The number of security systems Serv-U carries is extensive, he added. “Originally, locks were only used with keys. Today, keys are still very prevalent, but there are also locks that use combinations or key fobs.”
He explained that the key-fob system is used frequently by businesses due to its sophistication.
“A fob can be programmed to only allow a person to enter a building or area at a certain time or certain day of the week,” Horowitz said. “The idea is to give a company more control over which employees have access to certain parts of their building. For example, someone with a fob who works third shift may not be able to enter the building at other times of the day. Plus, the person managing the fobs can delete them at any time and can also print out an audit trail, which shows not only who entered the building, but what door they used and the time they entered.”
He added that, when a company purchases this type of system, a Serv-U employee goes to their office and trains designated staff members in how to use the software.
“The fobs can be reprogrammed from a computer, which gives a manager control over security even when he or she is not there,” Horowitz went on, adding that many hospitals, banks, and colleges use this type of system.
Safes are another important security product, and Serv-U sells, services, delivers, and installs models that range from $100 to $3,500. Some are made to secure guns, while others are fire-resistant, burglar-resistant, or both.
But they are not all created equal, and Horowitz said people frequently purchase models that are inadequate for their needs.
“People think ‘safe’ means secure. But it depends on the type of security they are seeking,” he told BusinessWest, noting that, although most safes have undergone testing by Underwriters Laboratory, the length of time they can withstand fire, water, or other elements can differ greatly.
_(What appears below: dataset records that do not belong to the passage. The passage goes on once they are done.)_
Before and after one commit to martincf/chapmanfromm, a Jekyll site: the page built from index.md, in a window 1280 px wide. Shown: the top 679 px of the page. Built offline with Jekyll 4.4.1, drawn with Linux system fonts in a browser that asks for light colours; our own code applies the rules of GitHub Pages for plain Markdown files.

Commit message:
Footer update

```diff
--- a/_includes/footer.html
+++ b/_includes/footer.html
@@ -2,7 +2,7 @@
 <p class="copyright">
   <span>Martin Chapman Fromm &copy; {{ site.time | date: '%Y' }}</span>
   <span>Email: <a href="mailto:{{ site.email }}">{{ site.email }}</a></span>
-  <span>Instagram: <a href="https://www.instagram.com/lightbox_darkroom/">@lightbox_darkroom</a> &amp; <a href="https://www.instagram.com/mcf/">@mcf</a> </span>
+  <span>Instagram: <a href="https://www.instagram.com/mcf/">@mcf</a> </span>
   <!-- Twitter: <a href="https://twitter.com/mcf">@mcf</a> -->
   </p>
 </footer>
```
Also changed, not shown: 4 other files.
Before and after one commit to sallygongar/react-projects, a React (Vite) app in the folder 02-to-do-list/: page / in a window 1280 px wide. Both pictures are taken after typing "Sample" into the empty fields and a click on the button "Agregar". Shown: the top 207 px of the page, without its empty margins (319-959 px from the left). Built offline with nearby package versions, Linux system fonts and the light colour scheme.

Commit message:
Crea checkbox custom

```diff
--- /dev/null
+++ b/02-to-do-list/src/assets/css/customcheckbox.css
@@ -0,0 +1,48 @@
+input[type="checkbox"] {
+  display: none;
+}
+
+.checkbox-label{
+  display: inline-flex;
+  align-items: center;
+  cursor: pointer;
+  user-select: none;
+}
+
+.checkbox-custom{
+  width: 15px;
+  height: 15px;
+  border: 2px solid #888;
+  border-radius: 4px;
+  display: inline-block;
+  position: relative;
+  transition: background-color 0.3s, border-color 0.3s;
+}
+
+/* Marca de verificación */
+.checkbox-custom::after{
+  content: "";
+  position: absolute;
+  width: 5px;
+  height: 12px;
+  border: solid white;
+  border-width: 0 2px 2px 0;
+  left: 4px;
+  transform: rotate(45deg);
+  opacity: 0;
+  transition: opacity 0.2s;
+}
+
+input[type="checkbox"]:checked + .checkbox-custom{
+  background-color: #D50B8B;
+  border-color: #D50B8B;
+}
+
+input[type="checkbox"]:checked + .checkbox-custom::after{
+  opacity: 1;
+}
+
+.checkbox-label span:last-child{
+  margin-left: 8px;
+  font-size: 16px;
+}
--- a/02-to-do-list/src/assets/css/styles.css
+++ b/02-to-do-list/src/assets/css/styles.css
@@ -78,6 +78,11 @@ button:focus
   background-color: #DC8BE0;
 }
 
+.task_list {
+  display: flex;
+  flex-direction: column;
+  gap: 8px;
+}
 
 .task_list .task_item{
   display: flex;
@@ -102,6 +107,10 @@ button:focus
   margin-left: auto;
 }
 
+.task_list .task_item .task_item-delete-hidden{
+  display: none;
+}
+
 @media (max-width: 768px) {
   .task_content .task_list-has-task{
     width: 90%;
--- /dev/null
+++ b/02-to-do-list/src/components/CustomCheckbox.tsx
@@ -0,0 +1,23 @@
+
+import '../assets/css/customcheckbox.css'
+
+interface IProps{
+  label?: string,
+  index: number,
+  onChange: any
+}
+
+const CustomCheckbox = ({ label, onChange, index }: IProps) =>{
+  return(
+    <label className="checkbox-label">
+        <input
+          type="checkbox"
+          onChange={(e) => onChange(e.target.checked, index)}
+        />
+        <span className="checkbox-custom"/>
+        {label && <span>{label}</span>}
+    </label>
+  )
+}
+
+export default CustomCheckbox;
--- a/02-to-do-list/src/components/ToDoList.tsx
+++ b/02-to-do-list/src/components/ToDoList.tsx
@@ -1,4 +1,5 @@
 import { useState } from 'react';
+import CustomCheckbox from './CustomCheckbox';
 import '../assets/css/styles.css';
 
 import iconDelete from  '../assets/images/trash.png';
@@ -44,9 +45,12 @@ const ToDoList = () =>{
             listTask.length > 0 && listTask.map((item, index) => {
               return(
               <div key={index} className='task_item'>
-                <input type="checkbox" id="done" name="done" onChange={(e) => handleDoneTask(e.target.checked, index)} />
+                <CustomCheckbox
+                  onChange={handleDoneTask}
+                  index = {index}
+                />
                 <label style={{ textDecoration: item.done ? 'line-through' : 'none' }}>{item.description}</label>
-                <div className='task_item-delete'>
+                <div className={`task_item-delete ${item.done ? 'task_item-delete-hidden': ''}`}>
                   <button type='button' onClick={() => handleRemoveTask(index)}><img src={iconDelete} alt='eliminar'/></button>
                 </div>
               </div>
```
In fact, the materials used to make the safe, as well as the way it is constructed, play an enormous role in whether or not it is likely to protect against theft.
“Although they have locks, fire safes are not constructed to keep burglars out, and safes that protect against burglary have a hole drilled into the floor of the unit that allows the safe to be bolted to the floor of the building, so once the door is closed, it can’t be removed; the materials need to be strong enough to resist drills and other power tools,” Horowitz said. “We see a lot of commercial customers using safes that are not appropriate for their needs. It all goes back to education. There are answers to things people don’t know to ask about and solutions to every security problem.”
In addition, Serv-U also installs and repairs commercial doors. “We carry far more than locks. We also sell door closers, hinges, doors, door viewers, and weather stripping,” Horowitz said, adding that these products are also necessary to ensure security.
The business also serves the public, and the demand for car keys with embedded computer chips is on the rise. “In most cases, we can cut them for less than the car dealers,” Horowitz said. “But since these keys contain anti-theft devices, they typically cost between $25 and $200. And although some people say they don’t want to spend that much, we inform them that, if they lose all of their car keys, we can make new ones, but it will be much more expensive if we have to generate a key from nothing.”
Keys to the Future
Times have changed since Serv-U Hardware first opened its doors. “But our locksmith business has survived for 60 years and will continue to do so; it’s satisfying because we solve problems every day,” Horowitz said, adding that his employees take a proactive stance in continuing their own education as well as educating the public about changes in the industry.
“Our business keeps growing,” he added, “and although I am not sure where the locksmith trade will be in the next 15 years, I can assure you that Serv-U Locksmiths will be there too.”